(Before-and-after change data):

********************

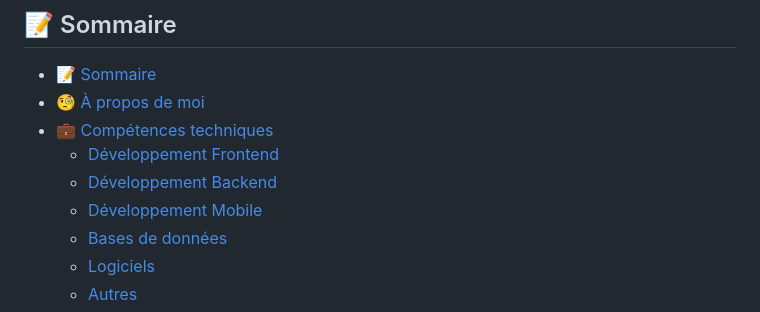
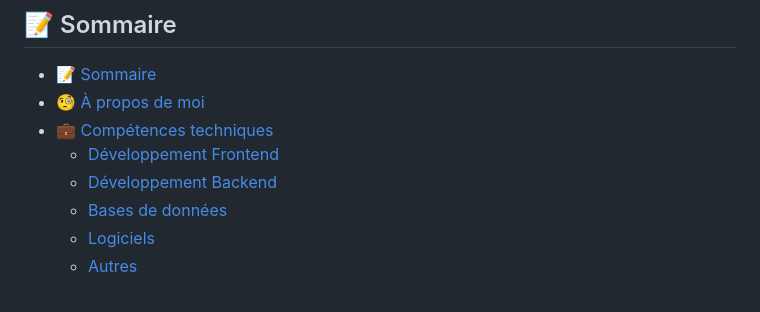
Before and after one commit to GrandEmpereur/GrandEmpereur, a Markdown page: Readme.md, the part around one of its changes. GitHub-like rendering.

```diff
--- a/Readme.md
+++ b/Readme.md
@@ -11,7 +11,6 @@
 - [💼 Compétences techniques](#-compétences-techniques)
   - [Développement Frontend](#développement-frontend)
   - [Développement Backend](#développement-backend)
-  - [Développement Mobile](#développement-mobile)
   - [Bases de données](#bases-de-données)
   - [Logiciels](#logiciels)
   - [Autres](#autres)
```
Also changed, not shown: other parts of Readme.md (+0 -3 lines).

********************

(WHAT TO WORK ON):
Output the data verbatim, images excluded.

(ANSWER BOX):
Before and after one commit to GrandEmpereur/GrandEmpereur, a Markdown page: Readme.md, the part around one of its changes. GitHub-like rendering.

```diff
--- a/Readme.md
+++ b/Readme.md
@@ -11,7 +11,6 @@
 - [💼 Compétences techniques](#-compétences-techniques)
   - [Développement Frontend](#développement-frontend)
   - [Développement Backend](#développement-backend)
-  - [Développement Mobile](#développement-mobile)
   - [Bases de données](#bases-de-données)
   - [Logiciels](#logiciels)
   - [Autres](#autres)
```
Also changed, not shown: other parts of Readme.md (+0 -3 lines).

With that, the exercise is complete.